This would have been the perfect year to institute a Nobel Prize for Nutrition. After all, the latest prize for Medicine or Physiology was awarded earlier this month to two of the great pioneers in the area of stem cell science. Understandably, nutrition per se is not medicine, but it has so much to do with health – before, during and after medicine. This is nowhere else as relevant today as in this field of stem cell science which the Nobel Committee has chosen to spotlight this year... and rightly so.
Dr. John Gurdon, 79, an emeritus professor from Cambridge University, first demonstrated in 1962 that all animal cells retained their full complement of genes. His team injected the genetic material from an intestinal cell of a frog into an egg from another frog and voila!... They showed that the product could develop into a complete tadpole. Therefore, as was later shown in different species, each animal cell – though differentiated into whatever different kind of tissue cells – retains all the same genes.
That was the answer to a very fundamental physiological question. It started a revolution which led in part to the cloning of animals, including Dolly the first cloned sheep and since then mice, dogs and cats, as well as horses and even cattle. Fortunately, cloning of human embryos is still essentially off limits for obvious ethical reasons and remains practically not feasible.

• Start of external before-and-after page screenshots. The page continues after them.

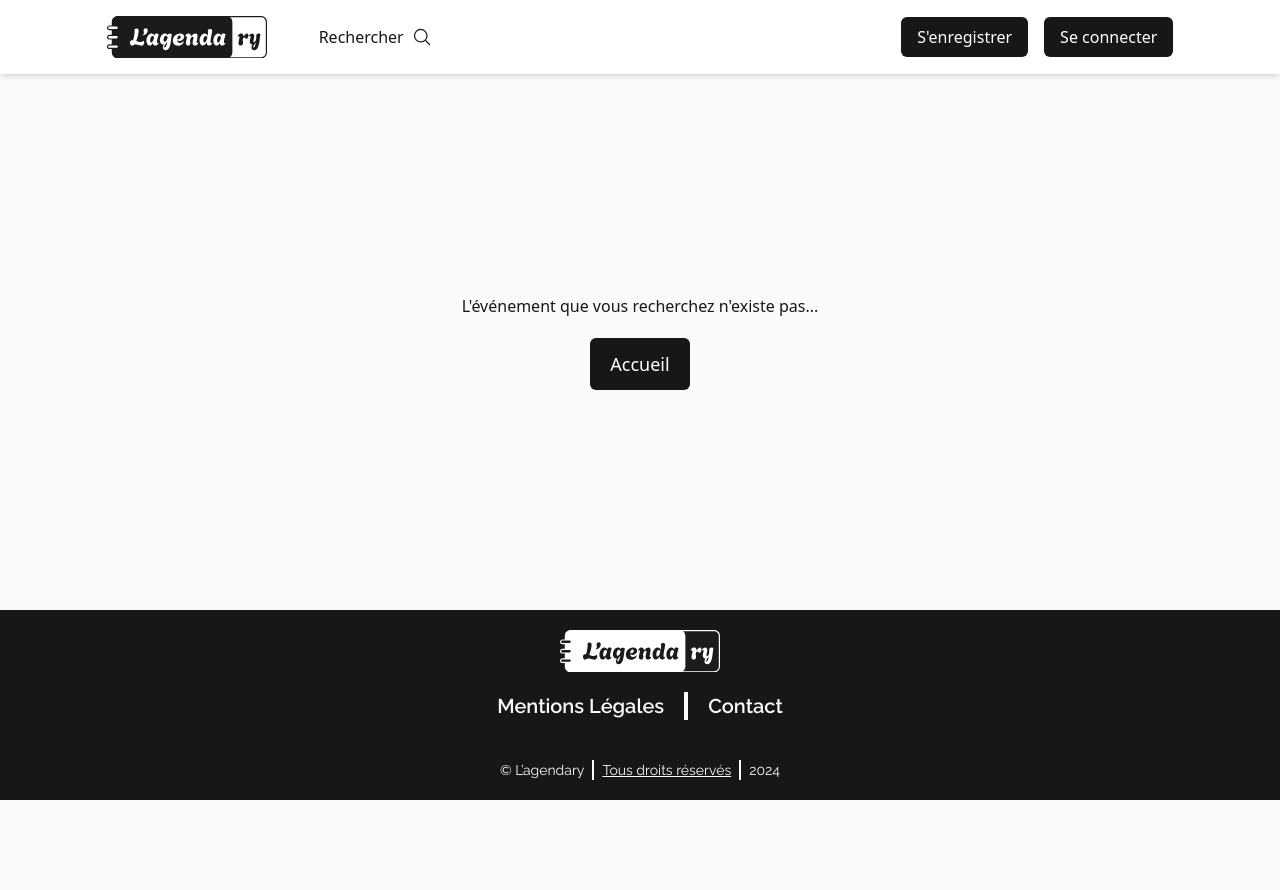
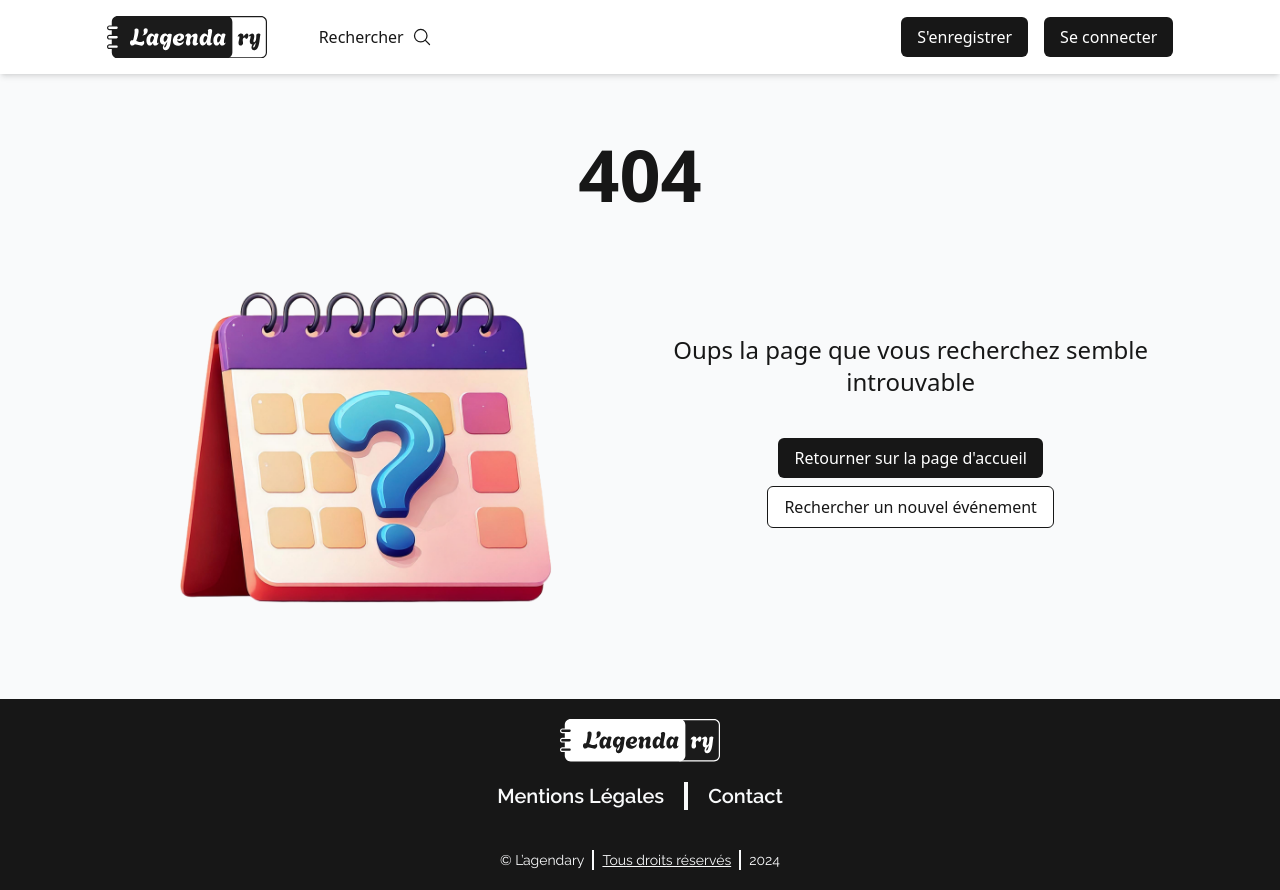
Before and after one commit to LancelotThore/l-agendary, a Next.js app in the folder frontend/: page /event/1 in a window 1280 px wide. Before the commit the page ends 800 px from the top, so only its background shows below. Built offline with nearby package versions, Linux system fonts and the light colour scheme; no server answers.

Commit message:
t-lac | 404 on events

```diff
--- a/frontend/src/app/event/[id]/page.tsx
+++ b/frontend/src/app/event/[id]/page.tsx
@@ -17,6 +17,7 @@ import { fetchEvent, updateEvent, joinEvent, isUserRegistered, leaveEvent, delet
 import { toast } from "sonner";
 import { fetchUser } from "@/app/api/data";
 import PageEventSkeleton from "./loading";
+import NotFound from "@/app/not-found";
 
 export default function Event({ params }) {
   const [id, setId] = useState(null);
@@ -519,12 +520,7 @@ export default function Event({ params }) {
           {loading ? (
             <PageEventSkeleton />
           ) : (
-            <div className="flex justify-center items-center flex-col gap-5">
-              <p className="text-center">L'événement que vous recherchez n'existe pas...</p>
-              <Link href="/">
-                <Button size={"lg"}>Accueil</Button>
-              </Link>
-            </div>
+            <NotFound/>
           )}
         </>
       )}
--- a/frontend/src/app/not-found.tsx
+++ b/frontend/src/app/not-found.tsx
@@ -9,7 +9,7 @@ export default function NotFound() {
       <div className='md:grid grid-cols-2 gap-4 items-center justify-center'>
         <Image src="/calendar404.webp" alt='Illustration calendrier erreur 404' width={500} height={500} className='w-full'/>
         <div className='flex flex-col items-center justify-center gap-6'>
-          <p className='text-2xl mb-4 text-center'>Oups la page que vous rechercher semble introuvable</p>
+          <p className='text-2xl mb-4 text-center'>Oups la page que vous recherchez semble introuvable</p>
           <div className='flex gap-2 flex-wrap items-center justify-center'>
           <Link href="/">
             <Button>Retourner sur la page d'accueil</Button>
```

Almost fifty years later, Professor Shinya Yamanaka now at Kyoto University in Japan, invented a method of adding just a few select genes to cause mouse skin cells and later human cells to revert back to ‘primitive’ cells. These could in turn be prodded to differentiate into other kinds of mature tissue cells. The production of these ‘induced’ stem cells provide wide doors of opportunity to now study – and hopefully, some day treat – a wide variety of diseases.
That is an invention of a very fundamental approach to harvesting stem cell capability. But safe and effective stem cell therapies are still perhaps decades away. Many challenges remain despite the exponential efforts of hundreds of academic research laboratories and state-of-the-art biotech companies. There is so much promise for this therapeutic intervention in medicine, but there are big hurdles to overcome. Unnatural intervention must avoid natural rejection of ‘foreign’ cells and human manipulation can alter cell behavior and lead potentially to unintended mutation and cancer.
To date, bone marrow transplants and similar clinical procedures are the only proven practical applications of stem cell therapies in common medical use.
But here’s the open secret.
Stem cells are not an invention. They are only a discovery. After all, everybody has stem cells. Everybody uses stem cells. Everybody uses stem cells every day. And they work... every time! As Christian Drapeau, the Chief Scientific Officer for StemTech Inc. in California has argued – stem cells represent a normal and natural renewal system of the body. He led the team that demonstrated a method of enhancing stem cell trafficking by nutritional supplementation alone.
His discovery that consumption of a naturally-derived plant formula can significantly and safely enhance the normal release of adult stem cells from the bone marrow of normal individuals provides an ordinary way to take advantage of this extraordinary physiological protective mechanism. As such, stem cell nutrition represents a true breakthrough discovery too. It is a new practical paradigm for health and wellness. Yes, stem cell nutrition harnesses the ubiquitous benefits of these pluripotent cells in the daily maintenance and repair of the body.
That is a fundamental solution – the answer to the reasonable question that anyone may ask: How can I begin to benefit today from this new understanding of stem cells and their role in both health and medicine?
This is nutritional supplementation at its finest and is worthy of Nobel recognition. Therefore, if I ever had the opportunity, I would dare to nominate the first pioneer of this field, Christian Drapeau, to receive the first Nobel Prize for Nutrition, if that were ever to be contemplated by the committee in Stockholm.